-- Listed records follows --

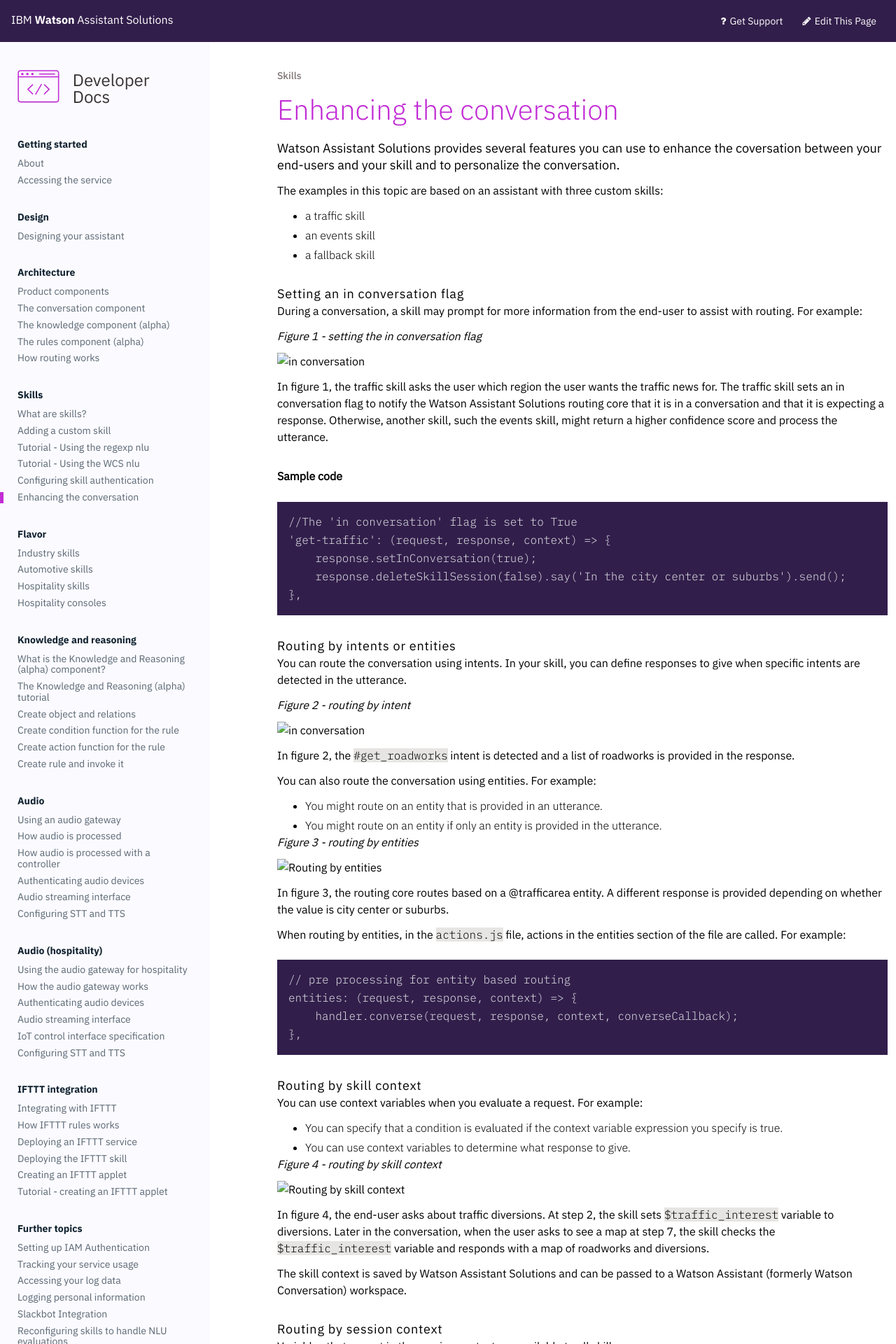
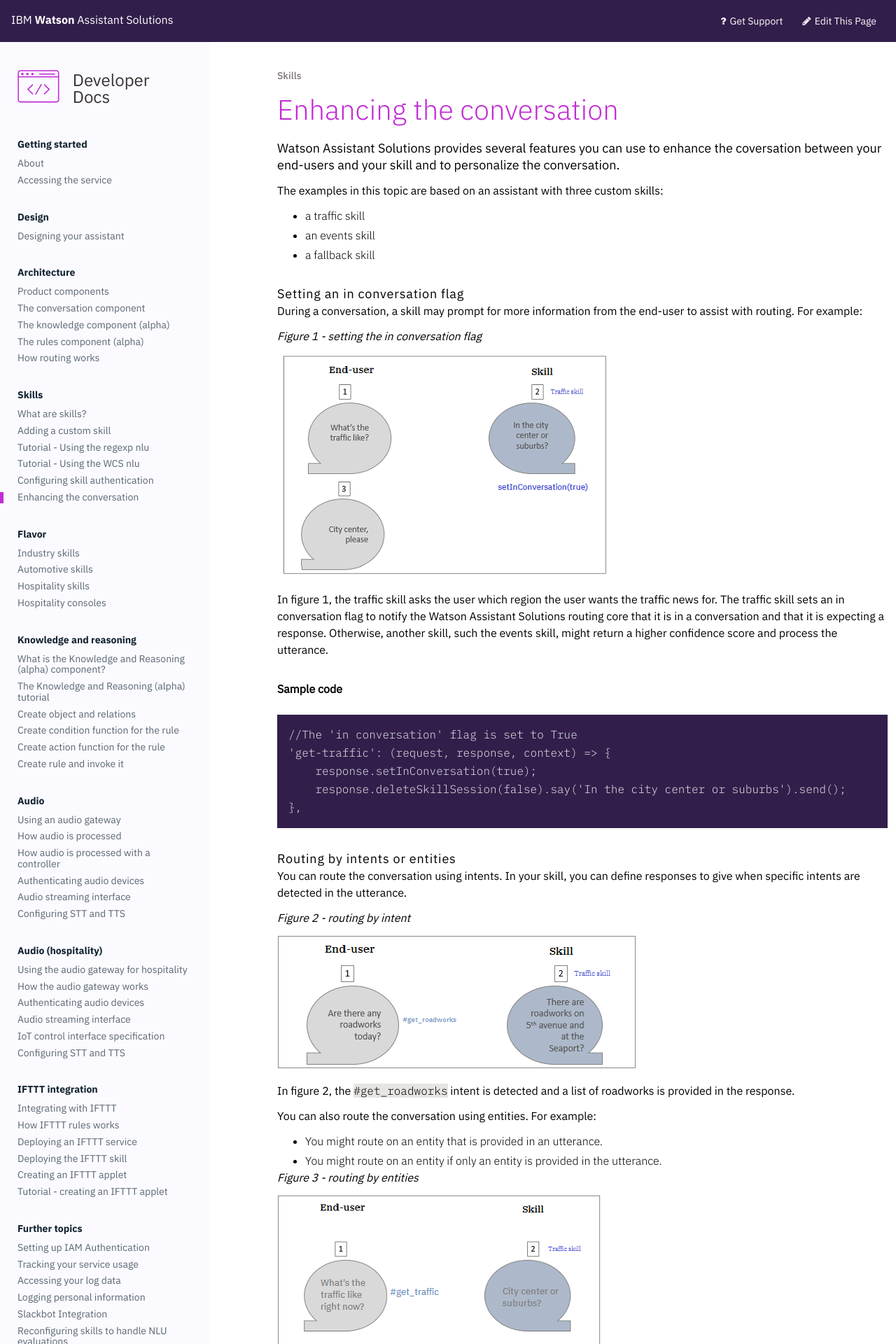
Before and after one commit to Watson-Personal-Assistant/developer, a Jekyll site: the page built from _content/skill/skill_features.md, in a window 1280 px wide. Shown: the top 1920 px of the page at 70% size. Built offline with Jekyll 4.4.1, drawn with Linux system fonts in a browser that asks for light colours; some web fonts are replaced; some of the changed text lies outside the part shown.

Commit message:
image fixes

```diff
--- a/_content/skill/skill_features.md
+++ b/_content/skill/skill_features.md
@@ -15,7 +15,7 @@
 
 _Figure 1 - setting the in conversation flag_
 
-![in conversation](images/inconversation.png)
+![in conversation]({{site.baseurl}}/images/inconversation.png)
 
 In figure 1, the traffic skill asks the user which region the user wants the traffic news for.  The traffic skill sets an in conversation flag to notify the Watson Assistant Solutions routing core that it is in a conversation and that it is expecting a response. Otherwise, another skill, such the events skill, might return a higher confidence score and process the utterance.
 
@@ -33,7 +33,7 @@
 
 _Figure 2 - routing by intent_
 
-![in conversation](images/routing_by_intent2.png)
+![in conversation]({{site.baseurl}}/images/routing_by_intent2.png)
 
 In figure 2, the `#get_roadworks` intent is detected and a list of roadworks is provided in the response.
 
@@ -43,7 +43,7 @@
 
 _Figure 3 - routing by entities_
 
-![Routing by entities](images/routing_by_entities2.png)
+![Routing by entities]({{site.baseurl}}/images/routing_by_entities2.png)
 
 In figure 3, the routing core routes based on a @trafficarea entity.  A different response is provided depending on whether the value is city center or suburbs.
 
@@ -62,7 +62,7 @@
 
 _Figure 4 - routing by skill context_
 
-![Routing by skill context](images/skill_context_ex.PNG)
+![Routing by skill context]({{site.baseurl}}/images/skill_context_ex.PNG)
 
 In figure 4, the end-user asks about traffic diversions.  At step 2, the skill sets `$traffic_interest` variable to diversions.  Later in the conversation, when the user asks to see a map at step 7, the skill checks the `$traffic_interest` variable and responds with a map of roadworks and diversions.
 
```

-- Listed records concluded --

Copy the data word for word. Pictures do not go in the copy.

Before and after one commit to Watson-Personal-Assistant/developer, a Jekyll site: the page built from _content/skill/skill_features.md, in a window 1280 px wide. Shown: the top 1920 px of the page at 70% size. Built offline with Jekyll 4.4.1, drawn with Linux system fonts in a browser that asks for light colours; some web fonts are replaced; some of the changed text lies outside the part shown.

Commit message:
image fixes

```diff
--- a/_content/skill/skill_features.md
+++ b/_content/skill/skill_features.md
@@ -15,7 +15,7 @@
 
 _Figure 1 - setting the in conversation flag_
 
-![in conversation](images/inconversation.png)
+![in conversation]({{site.baseurl}}/images/inconversation.png)
 
 In figure 1, the traffic skill asks the user which region the user wants the traffic news for.  The traffic skill sets an in conversation flag to notify the Watson Assistant Solutions routing core that it is in a conversation and that it is expecting a response. Otherwise, another skill, such the events skill, might return a higher confidence score and process the utterance.
 
@@ -33,7 +33,7 @@
 
 _Figure 2 - routing by intent_
 
-![in conversation](images/routing_by_intent2.png)
+![in conversation]({{site.baseurl}}/images/routing_by_intent2.png)
 
 In figure 2, the `#get_roadworks` intent is detected and a list of roadworks is provided in the response.
 
@@ -43,7 +43,7 @@
 
 _Figure 3 - routing by entities_
 
-![Routing by entities](images/routing_by_entities2.png)
+![Routing by entities]({{site.baseurl}}/images/routing_by_entities2.png)
 
 In figure 3, the routing core routes based on a @trafficarea entity.  A different response is provided depending on whether the value is city center or suburbs.
 
@@ -62,7 +62,7 @@
 
 _Figure 4 - routing by skill context_
 
-![Routing by skill context](images/skill_context_ex.PNG)
+![Routing by skill context]({{site.baseurl}}/images/skill_context_ex.PNG)
 
 In figure 4, the end-user asks about traffic diversions.  At step 2, the skill sets `$traffic_interest` variable to diversions.  Later in the conversation, when the user asks to see a map at step 7, the skill checks the `$traffic_interest` variable and responds with a map of roadworks and diversions.
 
```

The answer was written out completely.